» **Aim of the task**
Search the records for the word "updates". Copy every line where it appears.
+++ Extracted records
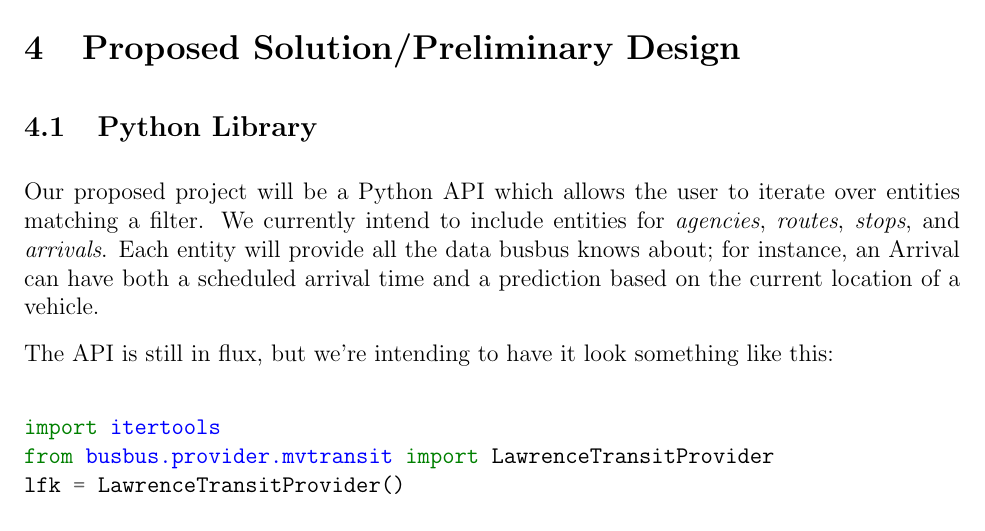
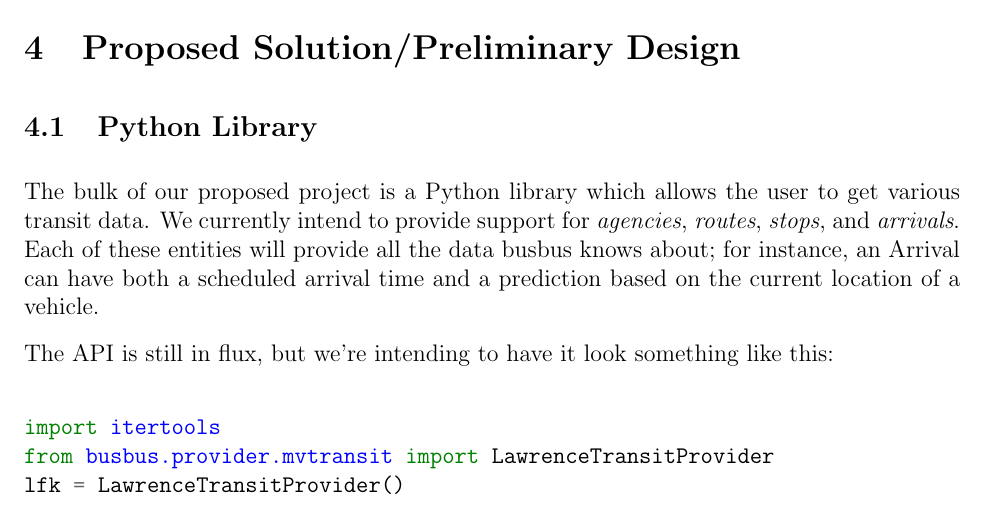
Before and after one commit to spaceboats/busbus-Proposal, a LaTeX document (busbus_Proposal.tex): part of page 3 of 5, cut so that both start at the same text. Compiled offline with pdfLaTeX.

Commit message:
More edits to Python Library paragraph

```diff
--- a/busbus_Proposal.tex
+++ b/busbus_Proposal.tex
@@ -90,9 +90,9 @@ data.\footnote{Transit App, \textit{Regions}, \url{http://thetransitapp.com/regi
 
 \section{Proposed Solution/Preliminary Design}
 \subsection{Python Library}
-Our proposed project will be a Python API which allows the user to iterate over entities matching a filter.
-We currently intend to include entities for \textit{agencies}, \textit{routes}, \textit{stops}, and \textit{arrivals}.
-Each entity will provide all the data busbus knows about; for instance, an Arrival can have both a scheduled arrival time
+The bulk of our proposed project is a Python library which allows the user to get various transit data.
+We currently intend to provide support for \textit{agencies}, \textit{routes}, \textit{stops}, and \textit{arrivals}.
+Each of these entities will provide all the data busbus knows about; for instance, an Arrival can have both a scheduled arrival time
 and a prediction based on the current location of a vehicle.
 
 The API is still in flux, but we're intending to have it look something like this:
```
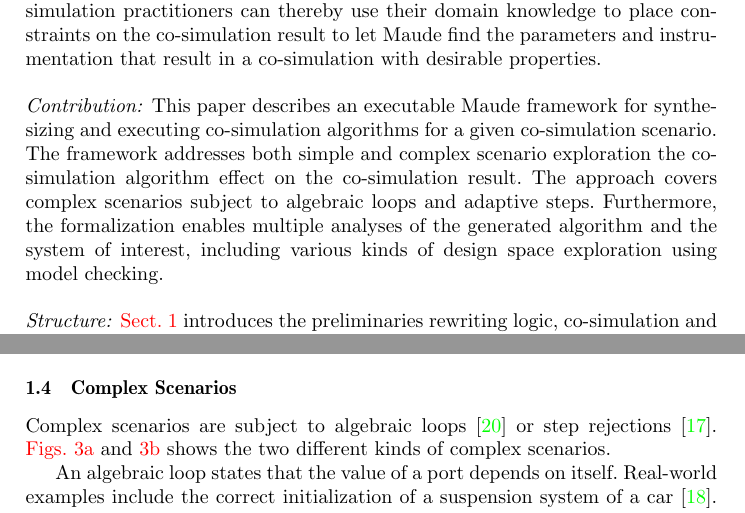
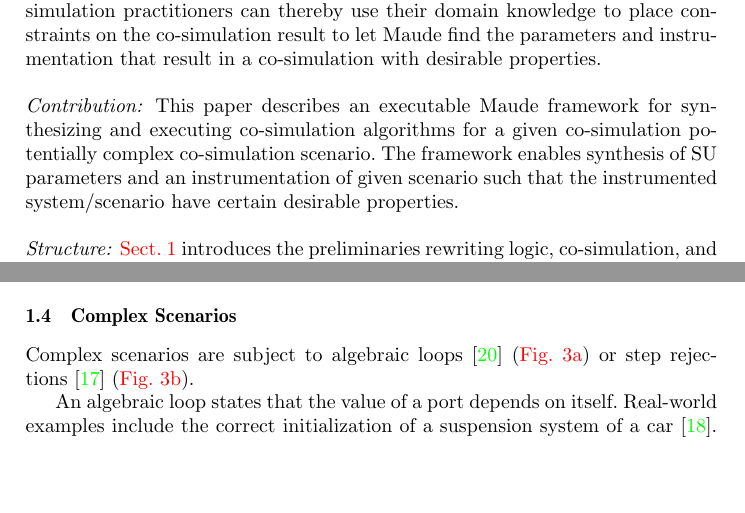
Before and after one commit to SimplisticCode/Maude_Cosimulation, a LaTeX thesis (Paper - Rewritting Logic/paper.tex, which reads Paper - Rewritting Logic/background.tex, Paper - Rewritting Logic/introduction.tex): two parts of pages 2 and 8 of 21 before the commit and two parts of pages 2 and 7 of 21 after it, joined at a grey line, cut so that both start at the same text, the shorter picture padded with empty space. Compiled offline with pdfLaTeX.

Commit message:
Update introduction

```diff
--- a/Paper - Rewritting Logic/background.tex
+++ b/Paper - Rewritting Logic/background.tex
@@ -324,8 +324,7 @@ For example, \cref{alg:algorithm_2} tries to perform a $\fdoStep{A}$ action in l
 Intuitively, we try to step SU $A$ without having provided it with a value on the reactive input $\inputvar{g}$; this is an apparent violation of $\fpredoStep{A}$.
 
 \subsection{Complex Scenarios}
-Complex scenarios are subject to algebraic loops~\cite{Kubler2000} or step rejections~\cite{thrane2021}.
-\cref{fig:step_finding_scenario,fig:algebraic_example} shows the two different kinds of complex scenarios.
+Complex scenarios are subject to algebraic loops~\cite{Kubler2000} (\cref{fig:algebraic_example}) or step rejections~\cite{thrane2021} (\cref{fig:step_finding_scenario}).
 
 \begin{figure}[htb]
   \begin{subfigure}{0.48\textwidth}
--- a/Paper - Rewritting Logic/introduction.tex
+++ b/Paper - Rewritting Logic/introduction.tex
@@ -39,11 +39,9 @@ Co-simulation practitioners can thereby use their domain knowledge to place cons
 %   \item Fixed-point iteration (Algebraic loop)
 %   \item Complex functions - Tarjan, fixed-point iteration.
 % \end{itemize}
-This paper describes an executable Maude framework for synthesizing and executing co-simulation algorithms for a given co-simulation scenario.
-The framework addresses both simple and complex scenario  exploration the co-simulation algorithm effect on the co-simulation result.
-The approach covers complex scenarios subject to algebraic loops and adaptive steps.
-Furthermore, the formalization enables multiple analyses of the generated algorithm and the system of interest, including various kinds of design space exploration using model checking.
+This paper describes an executable Maude framework for synthesizing and executing co-simulation algorithms for a given co-simulation potentially complex co-simulation scenario.
+The framework enables synthesis of SU parameters and an instrumentation of given scenario such that the instrumented system/scenario have certain desirable properties.
 
 \paragraph{Structure:}
-\cref{sc:background} introduces the preliminaries rewriting logic, co-simulation and design space exploration.
+\cref{sc:background} introduces the preliminaries rewriting logic, co-simulation, and design space exploration.
 Then, \cref{sec:model} describes the Maude model, before \cref{sc:synthesize} describes how co-simulation algorithms are synthesized and executed in Maude.
```
Also changed, not shown: Paper - Rewritting Logic/background.tex (4 more changed lines), Paper - Rewritting Logic/introduction.tex (4 more changed lines).
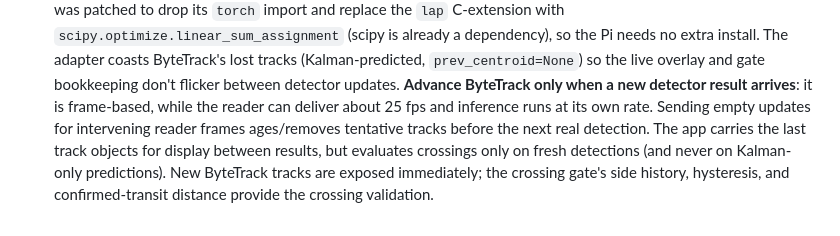
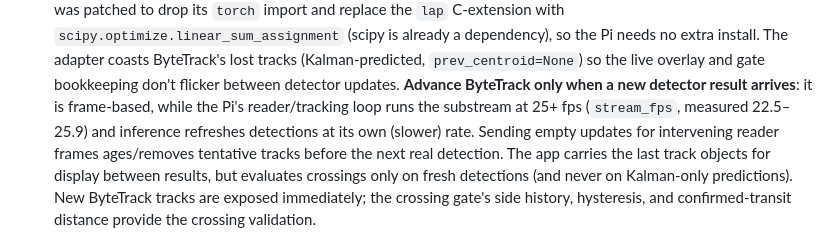
Before and after one commit to skpawar1305/track_vehicles, a Markdown page: README.md, the part around the change. Drawn GitHub-style.

Commit message:
docs: note Pi reader runs 25+ fps between detections

```diff
--- a/README.md
+++ b/README.md
@@ -78,7 +78,8 @@ through `https://tracker.drnanoinc.com/terminal` without the Pi ever being reach
   needs no extra install. The adapter coasts ByteTrack's lost tracks (Kalman-predicted,
   `prev_centroid=None`) so the live overlay and gate bookkeeping don't flicker between
   detector updates. **Advance ByteTrack only when a new detector result arrives**: it is
-  frame-based, while the reader can deliver about 25 fps and inference runs at its own rate.
+  frame-based, while the Pi's reader/tracking loop runs the substream at 25+ fps (`stream_fps`,
+  measured 22.5–25.9) and inference refreshes detections at its own (slower) rate.
   Sending empty updates for intervening reader frames ages/removes tentative tracks before
   the next real detection. The app carries the last track objects for display between
   results, but evaluates crossings only on fresh detections (and never on Kalman-only
```
Also changed, not shown: AGENTS.md (+7 -4 lines).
++++++
» **Completed task**
   detector updates. **Advance ByteTrack only when a new detector result arrives**: it is
   Sending empty updates for intervening reader frames ages/removes tentative tracks before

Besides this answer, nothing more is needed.